Can I Apply for a TN from within the US after Entering as a Visitor?

Question: I am a Canadian citizen. Can I go to the US as a visitor, obtain a job, and then while remaining in the US apply for a TN visa without coming to Canada and applying at the Canada/USA border?

Reply: It is permissible to enter the U.S. as a visitor for purposes of seeking out potential employment opportunities. AILA/DOS Liaison (Oct. 30, 2000), AILA InfoNet Doc. No. 00112201 (posted Nov. 22, 2000).

However, an individual cannot begin working in the U.S. as a visitor. He/she must first obtain proper work authorization. If a Canadian citizen lawfully enters the U.S. as a visitor, and is subsequently offered employment, he/she may be able to apply for TN visa status, if eligible, by filing an I-129 petition by mail for a change of status. The individual, also, cannot begin working until the I-129 petition is approved. As such, the I-129 petition may need to be filed via premium processing.

It is, also, important to not misrepresent to U.S. immigration officers the nature of any visit to the U.S. (An individual who makes a misrepresentation at the border can be expedited removed [a 5-year bar to the U.S.] or charged with fraud [a lifetime bar]). It is also important that any subsequent activities undertaken while in the U.S. as a visitor are not inconsistent with the visitor visa classification, or with any statements previously made to U.S. immigration officers. USCIS, in its adjudication of an I-129 mail-in petition - may assess whether the applicant concealed his/her true purpose for initially entering the U.S. While this may not always lead to a charge of misrepresentation, it can lead to a denial of the petition as a matter of discretion. See USCIS, Adjudicator’s Field Manual 30.3.
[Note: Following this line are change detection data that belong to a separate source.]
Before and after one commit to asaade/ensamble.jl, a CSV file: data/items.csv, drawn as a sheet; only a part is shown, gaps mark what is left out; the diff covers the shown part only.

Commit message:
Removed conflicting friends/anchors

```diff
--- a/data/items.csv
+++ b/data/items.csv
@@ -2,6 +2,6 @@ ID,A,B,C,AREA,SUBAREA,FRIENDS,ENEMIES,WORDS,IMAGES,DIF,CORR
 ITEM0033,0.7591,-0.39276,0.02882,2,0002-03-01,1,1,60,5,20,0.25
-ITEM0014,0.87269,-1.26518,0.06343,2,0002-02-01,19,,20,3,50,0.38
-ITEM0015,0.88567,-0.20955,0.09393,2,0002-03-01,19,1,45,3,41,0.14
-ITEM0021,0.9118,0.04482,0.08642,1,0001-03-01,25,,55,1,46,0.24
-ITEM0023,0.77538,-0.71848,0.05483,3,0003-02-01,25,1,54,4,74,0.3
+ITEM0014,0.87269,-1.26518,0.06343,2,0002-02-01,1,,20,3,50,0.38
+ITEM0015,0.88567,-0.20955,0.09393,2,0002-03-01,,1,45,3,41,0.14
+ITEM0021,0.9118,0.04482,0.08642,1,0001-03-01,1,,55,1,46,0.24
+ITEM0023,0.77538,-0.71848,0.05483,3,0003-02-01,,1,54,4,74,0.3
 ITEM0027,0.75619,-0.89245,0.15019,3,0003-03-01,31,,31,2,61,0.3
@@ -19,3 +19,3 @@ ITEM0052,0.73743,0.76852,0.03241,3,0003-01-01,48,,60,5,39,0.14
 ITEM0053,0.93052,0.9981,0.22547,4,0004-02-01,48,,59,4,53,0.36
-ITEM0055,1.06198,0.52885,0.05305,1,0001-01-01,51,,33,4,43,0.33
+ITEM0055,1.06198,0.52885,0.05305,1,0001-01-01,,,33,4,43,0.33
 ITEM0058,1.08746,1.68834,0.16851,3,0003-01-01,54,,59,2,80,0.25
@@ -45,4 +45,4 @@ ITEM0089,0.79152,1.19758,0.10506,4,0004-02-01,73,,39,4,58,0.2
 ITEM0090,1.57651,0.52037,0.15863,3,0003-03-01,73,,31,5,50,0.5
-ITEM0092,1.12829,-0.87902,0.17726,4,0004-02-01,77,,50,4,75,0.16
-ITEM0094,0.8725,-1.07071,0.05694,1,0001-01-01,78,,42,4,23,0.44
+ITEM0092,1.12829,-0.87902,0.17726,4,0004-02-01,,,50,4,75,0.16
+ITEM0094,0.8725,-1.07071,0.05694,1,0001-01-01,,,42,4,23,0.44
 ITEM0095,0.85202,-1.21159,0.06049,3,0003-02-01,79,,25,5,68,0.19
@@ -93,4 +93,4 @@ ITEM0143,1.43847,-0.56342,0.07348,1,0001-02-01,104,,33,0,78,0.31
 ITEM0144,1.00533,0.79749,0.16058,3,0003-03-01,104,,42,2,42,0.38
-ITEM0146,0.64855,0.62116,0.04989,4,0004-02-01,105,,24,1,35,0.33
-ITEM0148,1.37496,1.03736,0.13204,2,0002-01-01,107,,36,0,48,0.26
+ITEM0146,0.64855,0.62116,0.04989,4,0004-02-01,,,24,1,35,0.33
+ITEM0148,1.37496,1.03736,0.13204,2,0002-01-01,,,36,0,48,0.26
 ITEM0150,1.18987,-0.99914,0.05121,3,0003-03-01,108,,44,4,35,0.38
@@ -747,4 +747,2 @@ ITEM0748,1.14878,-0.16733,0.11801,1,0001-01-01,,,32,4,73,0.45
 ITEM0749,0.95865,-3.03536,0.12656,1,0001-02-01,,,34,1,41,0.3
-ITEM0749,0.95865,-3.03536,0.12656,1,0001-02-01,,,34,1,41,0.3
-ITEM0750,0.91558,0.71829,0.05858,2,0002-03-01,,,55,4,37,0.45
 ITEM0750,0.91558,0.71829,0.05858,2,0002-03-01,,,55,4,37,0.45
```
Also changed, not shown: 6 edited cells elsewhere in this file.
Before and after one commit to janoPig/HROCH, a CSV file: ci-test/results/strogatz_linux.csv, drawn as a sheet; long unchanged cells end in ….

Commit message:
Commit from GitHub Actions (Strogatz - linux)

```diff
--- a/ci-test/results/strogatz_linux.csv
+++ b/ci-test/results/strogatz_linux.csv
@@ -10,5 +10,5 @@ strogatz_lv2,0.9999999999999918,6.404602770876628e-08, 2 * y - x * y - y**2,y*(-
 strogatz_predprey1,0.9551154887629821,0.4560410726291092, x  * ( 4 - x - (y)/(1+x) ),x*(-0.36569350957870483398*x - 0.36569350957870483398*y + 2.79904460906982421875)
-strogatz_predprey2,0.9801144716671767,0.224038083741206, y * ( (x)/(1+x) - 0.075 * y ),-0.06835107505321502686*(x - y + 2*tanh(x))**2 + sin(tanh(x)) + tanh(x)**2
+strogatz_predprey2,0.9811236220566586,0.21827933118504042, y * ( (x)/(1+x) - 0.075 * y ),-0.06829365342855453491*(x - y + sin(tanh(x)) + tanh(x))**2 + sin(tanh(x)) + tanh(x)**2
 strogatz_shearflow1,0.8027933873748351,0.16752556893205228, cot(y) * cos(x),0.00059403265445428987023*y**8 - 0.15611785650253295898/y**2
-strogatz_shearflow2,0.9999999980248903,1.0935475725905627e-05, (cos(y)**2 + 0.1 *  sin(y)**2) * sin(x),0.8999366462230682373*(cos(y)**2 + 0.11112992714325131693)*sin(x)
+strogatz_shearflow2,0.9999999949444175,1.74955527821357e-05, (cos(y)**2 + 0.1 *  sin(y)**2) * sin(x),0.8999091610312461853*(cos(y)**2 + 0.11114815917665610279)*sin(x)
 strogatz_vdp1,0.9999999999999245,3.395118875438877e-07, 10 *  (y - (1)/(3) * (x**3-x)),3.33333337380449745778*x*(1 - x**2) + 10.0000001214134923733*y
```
A more conservative approach would be to depart the U.S. and apply from outside of the U.S. - either by applying for the TN at the border, or by filing an I-129 petition by mail with USCIS for advanced adjudication of the TN petition. (This latter process is only available to Canadian citizens.)